    • A short sale is the sale of a house in which the proceeds are less than what is owed on the mortgage. Lenders will sometimes accept the proceeds of a short sale and forgive the remainder of the mortgage debt.
  • Deed in Lieu of Foreclosure
    • This option is used as a last resort. A Deed in Lieu of foreclosure is used when the homeowner voluntarily conveys the title of the home back to the mortgage lender.
  • Special Forbearance
    • This option is used if the homeowner is suffering a temporary hardship, such as a brief period of unemployment. If the mortgage lender grants a forbearance, they may allow the borrower to pay a temporarily reduced payment or suspend payments for a time.
    • At the end of the forbearance period, the regular payments will resume and the homeowner will be responsible for making payments toward the past due amounts in a repayment plan.

Foreclosure Defense

The following is a list of possible defenses a homeowner may have if a foreclosure action is filed against him or her:

  • Lost note
  • Lost payments
  • Truth In Lending Act violations
  • Failure to accelerate the loan
  • Rescission
  • Violations of FHA insured loan requirements
  • Accepting payments after foreclosure
  • Fraud and collusion
  • Improper notice or service
  • Failure to attach the note and mortgage to the complaint

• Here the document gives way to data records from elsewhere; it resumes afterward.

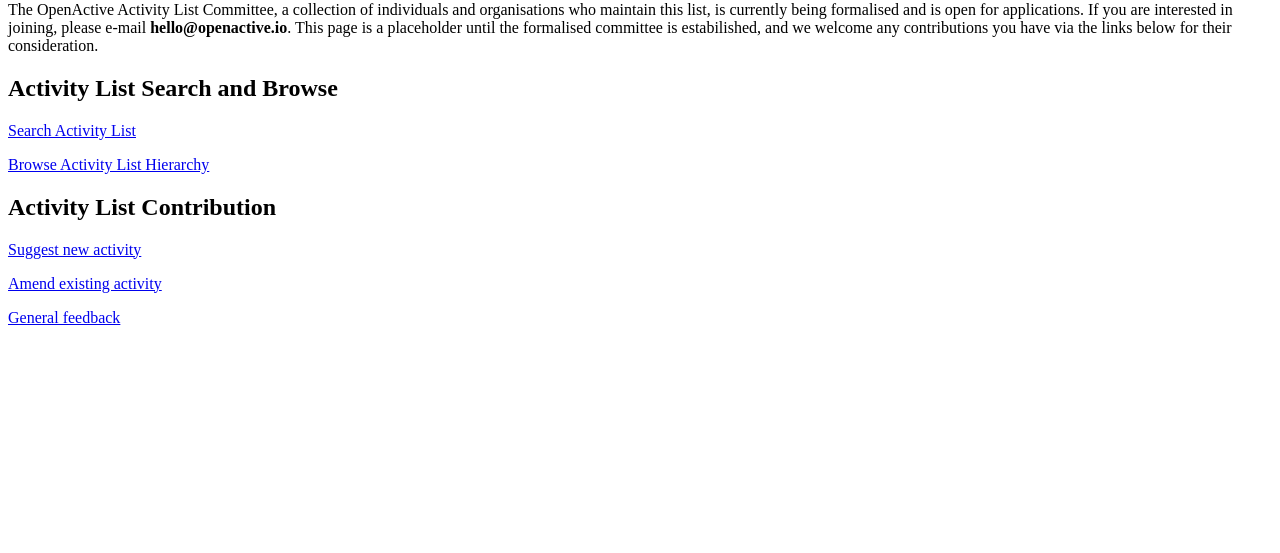
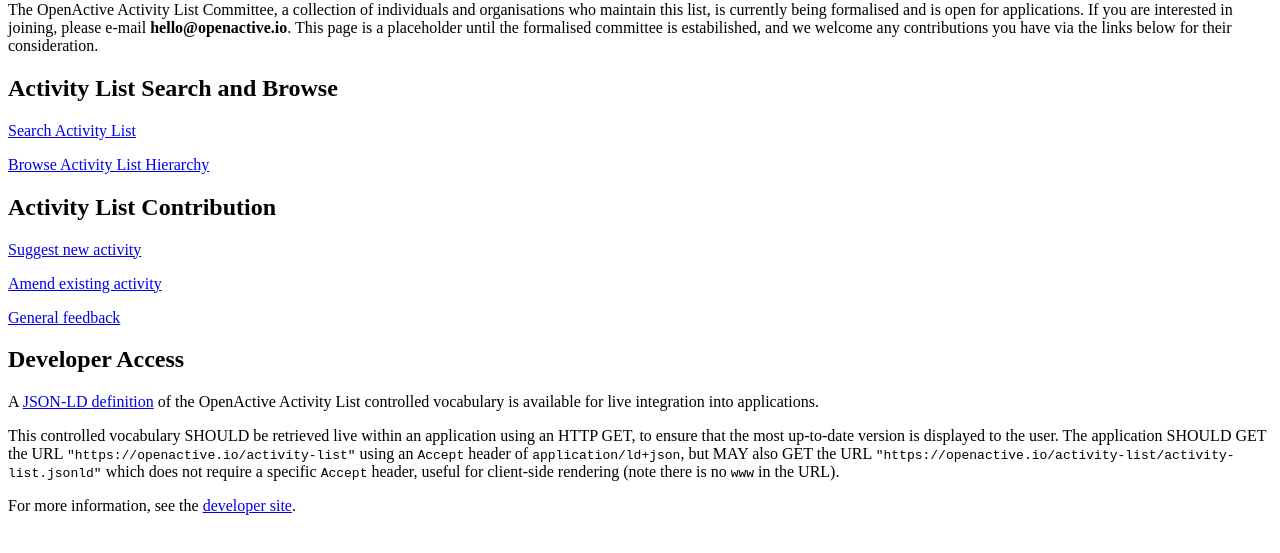
Before and after one commit to openactive-archive/activity-list-old, a plain HTML site: page index.html in a window 1280 px wide. Shown: the part 79-632 px from the top of the page. Drawn offline with Linux system fonts and the light colour scheme.

Commit message:
Added Developer Access info

```diff
--- a/index.html
+++ b/index.html
@@ -14,5 +14,9 @@
   <p><a href="https://goo.gl/forms/QXZMqrkHYSIlvJyd2">Suggest new activity</a></p>
   <p><a href="https://goo.gl/forms/GF1cyDvz7xF0sDKB3">Amend existing activity</a></p>
   <p><a href="https://goo.gl/forms/w9PWMTN5eB3Xr4Vs1">General feedback</a></p>
+  <h2>Developer Access</h2>
+  <p>A <a href="https://openactive.io/activity-list/activity-list.jsonld">JSON-LD definition</a> of the OpenActive Activity List controlled vocabulary is available for live integration into applications.</p>
+  <p>This controlled vocabulary SHOULD be retrieved live within an application using an HTTP GET, to ensure that the most up-to-date version is displayed to the user. The application SHOULD GET the URL <code class="highlighter-rouge">"https://openactive.io/activity-list"</code> using an <code class="highlighter-rouge">Accept</code> header of <code class="highlighter-rouge">application/ld+json</code>, but MAY also GET the URL <code class="highlighter-rouge">"https://openactive.io/activity-list/activity-list.jsonld"</code> which does not require a specific <code class="highlighter-rouge">Accept</code> header, useful for client-side rendering (note there is no <code class="highlighter-rouge">www</code> in the URL).</p>
+  <p>For more information, see the <a href="https://openactive.io/activity-list/activity-list.jsonld">developer site</a>.
 </body>
 </html>
```
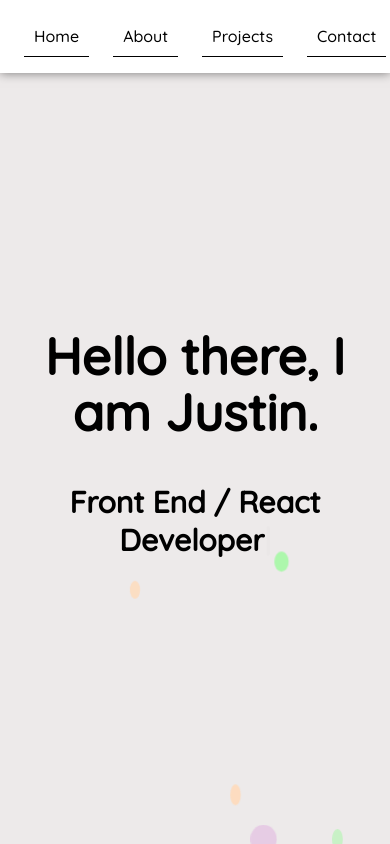
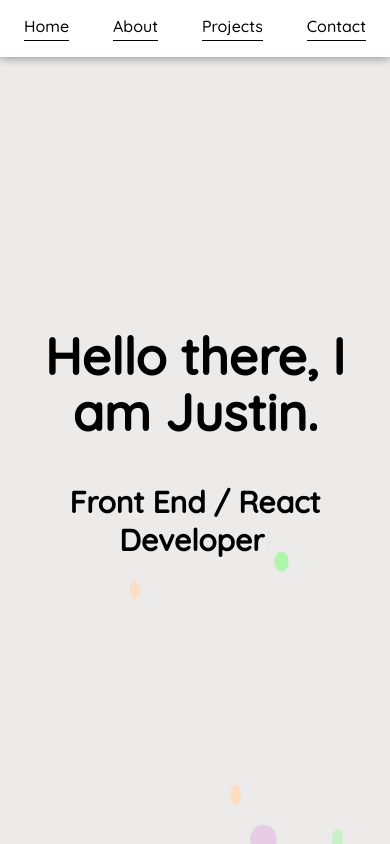
Before and after one commit to justinxie712/portfolio, a React (Vite) app: page / in a window 390 px wide. Built offline with nearby package versions, Linux system fonts and the light colour scheme.

Commit message:
more styling changes

```diff
--- a/src/components/Navbar/style.scss
+++ b/src/components/Navbar/style.scss
@@ -17,7 +17,7 @@
 }
 
 .navbar__item {
-  padding: 10px;
+  padding-bottom: 4px;
   font-size: 24px;
   border-bottom: 1px solid black;
   font-weight: 500;
@@ -29,10 +29,11 @@
   }
 }
 
-@media (max-width: 1024px) {
+@media (max-width: 767px) {
   .navbar__list {
     display: flex;
     justify-content: space-between;
+    padding: 0 24px;
   }
 
   .navbar__item {
```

Bankruptcy & Foreclosure

Chapter 13 Bankruptcy

A Chapter 13 bankruptcy allows an individual with regular income to develop a plan to repay all or part of their debts. The individual proposes a repayment plan to make installment payments to creditors over a period of 3 to 5 years. During the plan time, creditors are forbidden from starting or continuing collection efforts.

Chapter 13 bankruptcy has the advantage of offering homeowners the opportunity to save their homes from foreclosure. When an individual files a Chapter 13 bankruptcy, it allows the individual to stop foreclosure proceedings and cure delinquent mortgage payments over time. The individual is still responsible for making all mortgage payments due during the Chapter 13 plan on time.

While under Chapter 13 protection, the individual has no direct contact with the creditors. Chapter 13 acts like a consolidation loan in which the individual makes payments under the plan to a Chapter 13 trustee who distributes payments to the creditors. In order for the Chapter 13 plan to work and provide protection to the individual, the payments under the plan must be made.

Mortgage Forgiveness Debt Relief Act of 2007

The Mortgage Forgiveness Debt Relief Act of 2007 allows the exclusion of income resulting from the modification of the terms of your mortgage or from the foreclosure on your principal residence. Prior to the Act, debt that was forgiven by your lender or cancelled by your lender had to be included as income on your tax return and was taxable. The Act made it so such income is no longer taxable.

The Mortgage Forgiveness Debt Relief Act of 2007 applies to debt forgiven or cancelled by the lender on your primary residence that occurred or will occur between 2007 and 2012. The amount of debt forgiven has to be reported on your tax return, but does not count as taxable income. The limit on the amount that can be excluded from income is $2 million, or $1 million if married and filing separately for the tax year.

The debt forgiveness that can be excluded from taxable income includes only cancelled or forgiven debt used to buy, build, or improve your principal residence, or refinance debt incurred for those purposes.

The U.S. Department of Treasury has developed the Making Home Affordable program to help homeowners who are facing or trying to prevent foreclosure.

Foreclosure Attorneys

Questions about foreclosure? It may be answered in our frequently asked questions about foreclosure section. If you need more information, call our offices at 800-648-4941.

If you have defaulted on your mortgage, your mortgage lender has filed a foreclosure action, or will likely file a foreclosure action against you, it is important that you meet with an attorney to discuss all your available options. At the Coye Law Firm, our experienced mortgage lawyer team will be able to look at your individual circumstances and discuss a strategy to keep you in your home. The Coye Law Firm's foreclosure attorneys are ready to help struggling homeowners throughout Florida.